Review: I, Daniel Blake (2016)
I, Daniel Blake is a cry of anguish and a passionate declaration that the ordinary man ought to have dignity in this world. It’s a polemical work disguised as a social realist drama, without being nearly as manipulative as that sounds. Made by octogenarian socialist filmmaker Ken Loach and winner of the Palme d’Or at the 2016 Cannes Film Festival, I, Daniel Blake is as good as films of this sort get. It broke my heart before filling me with a passionate fury that only social transformation will begin to temper.
I, Daniel Blake follows Dan (Dave Johns), a widowed carpenter who has recently suffered a heart attack. His doctor says he needs to rest lest he develop arrhythmia, but the bureaucratic drones of the British social services disagree and pronounce him fit to work. Thus, Dan is stuck between a rock and a hard place. He cannot work since it might kill him, but he cannot rest since he must look for work in order to qualify for social benefits. He finds common solace with a single mother, Katie Morgan (Hayley Squires), who is in similar circumstances and struggling to make a fresh start in Newcastle with her two children.
From the opening credits, when we hear Dan argue with a condescending “health care professional” about his recent termination of coverage, the dehumanizing procedure of austerity is on full display, agitating our outrage.

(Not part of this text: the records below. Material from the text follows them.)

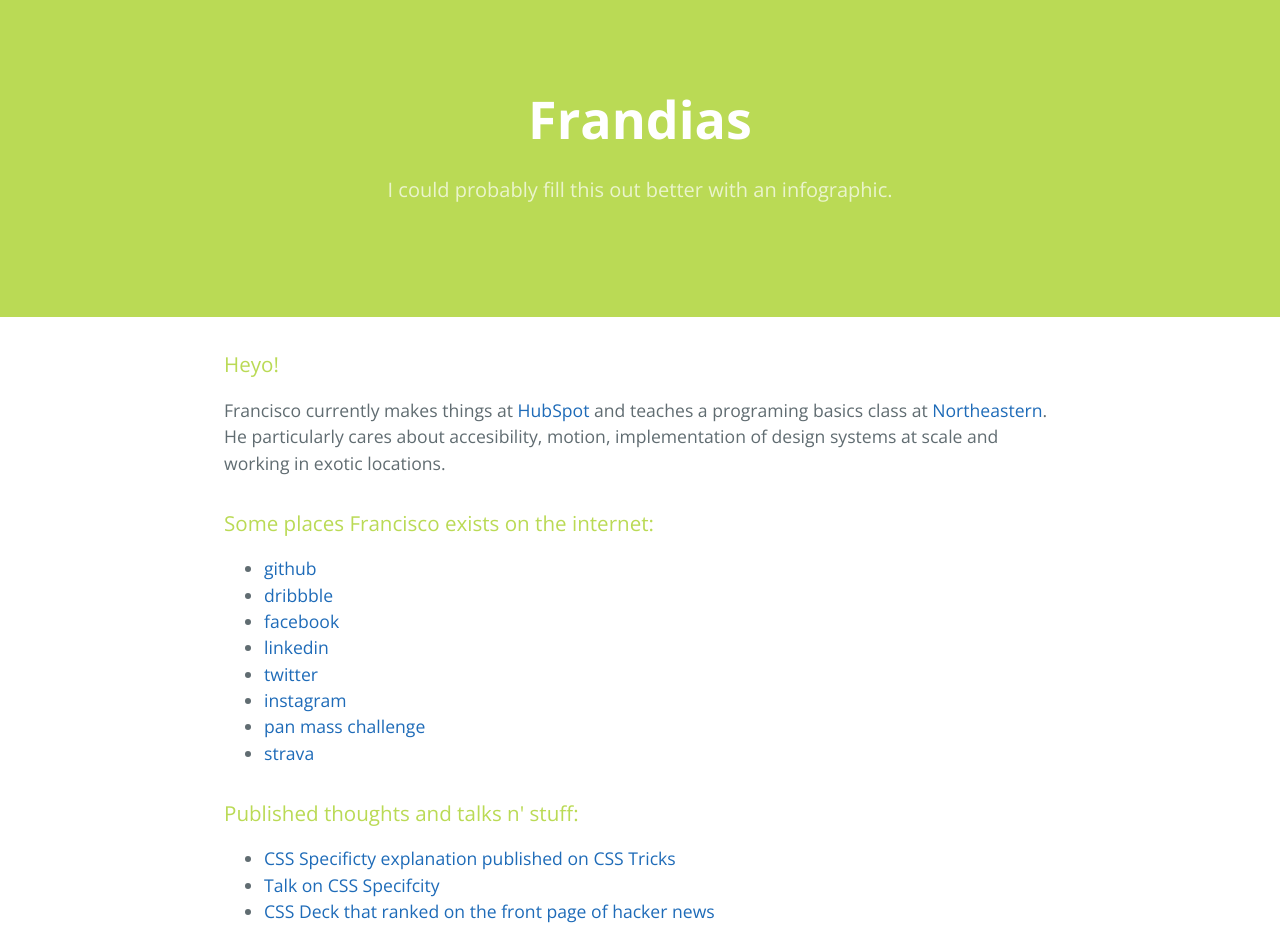
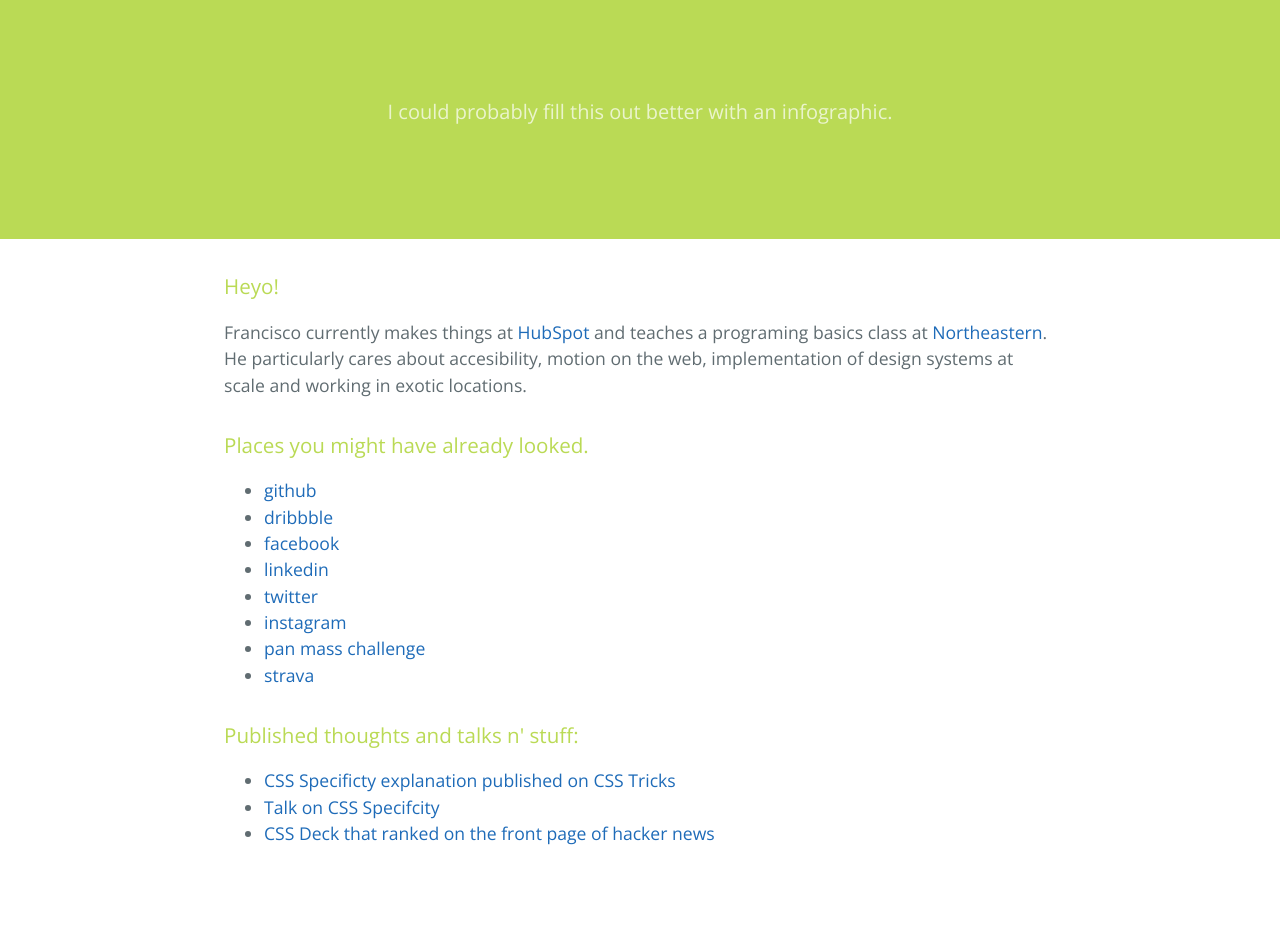
Before and after one commit to FranDias/frandias, a plain HTML site: page index.html in a window 1280 px wide. After the commit the page ends 896 px from the top, so only its background shows below. Drawn offline with nearby package versions, Linux system fonts and the light colour scheme.

Commit message:
Update index.html

```diff
--- a/index.html
+++ b/index.html
@@ -11,16 +11,14 @@
   </head>
   <body>
     <section class="page-header">
-      <h1 class="project-name">Frandias</h1>
       <h2 class="project-tagline">I could probably fill this out better with an infographic.</h2>
     </section>
 
     <section class="main-content">
+      <h3>Heyo!</h3>
+      <p>Francisco currently makes things at <a href="http://hubspot.com">HubSpot</a> and teaches a programing basics class at <a href="http://northeastern.edu">Northeastern</a>. He particularly cares about accesibility, motion on the web, implementation of design systems at scale and working in exotic locations.</p>
 
-      <h3>Heyo!</h3>
-      <p>Francisco currently makes things at <a href="http://hubspot.com">HubSpot</a> and teaches a programing basics class at <a href="http://northeastern.edu">Northeastern</a>. He particularly cares about accesibility, motion, implementation of design systems at scale and working in exotic locations.</p>
-
-      <h3>Some places Francisco exists on the internet:</h3>
+      <h3>Places you might have already looked.</h3>
       <ul>
         <li><a href="http://github.com/frandias">github</a></li>
         <li><a href="http://dribbble.com/ux">dribbble</a></li>
@@ -39,7 +37,5 @@
         <li><a href="http://cssdeck.com/labs/animated-atari-logo">CSS Deck that ranked on the front page of <a href="https://news.ycombinator.com/item?id=4349565">hacker news</a></li>
       </ul>
     </section>
-
-
   </body>
 </html>
```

No scene alleviates this outrage. Instead, the film patiently depicts the labyrinthine ways that the current British “welfare” system has been purposed to actually grind people into the ground and debase them so that they stop pursuing the very benefits they need to live.
Loach and his collaborators—actors Dave Johns (making his feature debut, which is astounding) and Hayley Squires and writer Paul Laverty—never oversell the individual moments, instead finding a means of depicting the bureaucratic process and the emotional struggles with the focus of a documentarian. In fact, the film is shot much like a documentary, with long takes, minimal lighting, and quiet music. Loach’s fidelity to social realism extends to form and not just content.
One scene, involving Squires visiting a food bank and desperately scarfing down beans straight from the can because she has been forgoing meals in order to provide for her kids, is completely mundane, but absolutely heartbreaking. It forces you to comprehend the food banks in your own cities and the disgraceful ways we withhold from people their most basic needs unless they beg for it and humiliate themselves in the process.
While I generally dislike movies that have explicitly political aims, I, Daniel Blake has made me reconsider this stance. Perhaps I only dislike films that champion superficial political ends or pursue change in ways that undercut any substance of their narrative. Or perhaps my outlook on politics and political agency has changed since Trump was elected. Regardless, I, Daniel Blake so empathetically depicts the struggles of its ordinary characters, and so comprehends the way that neoliberal austerity destroys social welfare systems, that it works as both a shattering drama and a rousing political message, with one enriching the other.
Simply put, this is a story of uncommon patience and insight. That it speaks loudly to the world we inhabit only makes it more vital.
9 out of 10
I, Daniel Blake (2016, UK/France/Germany/Belgium)
Directed by Ken Loach; written by Paul Laverty; starring Dave Johns, Hayley Squires, Dylan McKiernan, Briana Shann, Kate Rutter.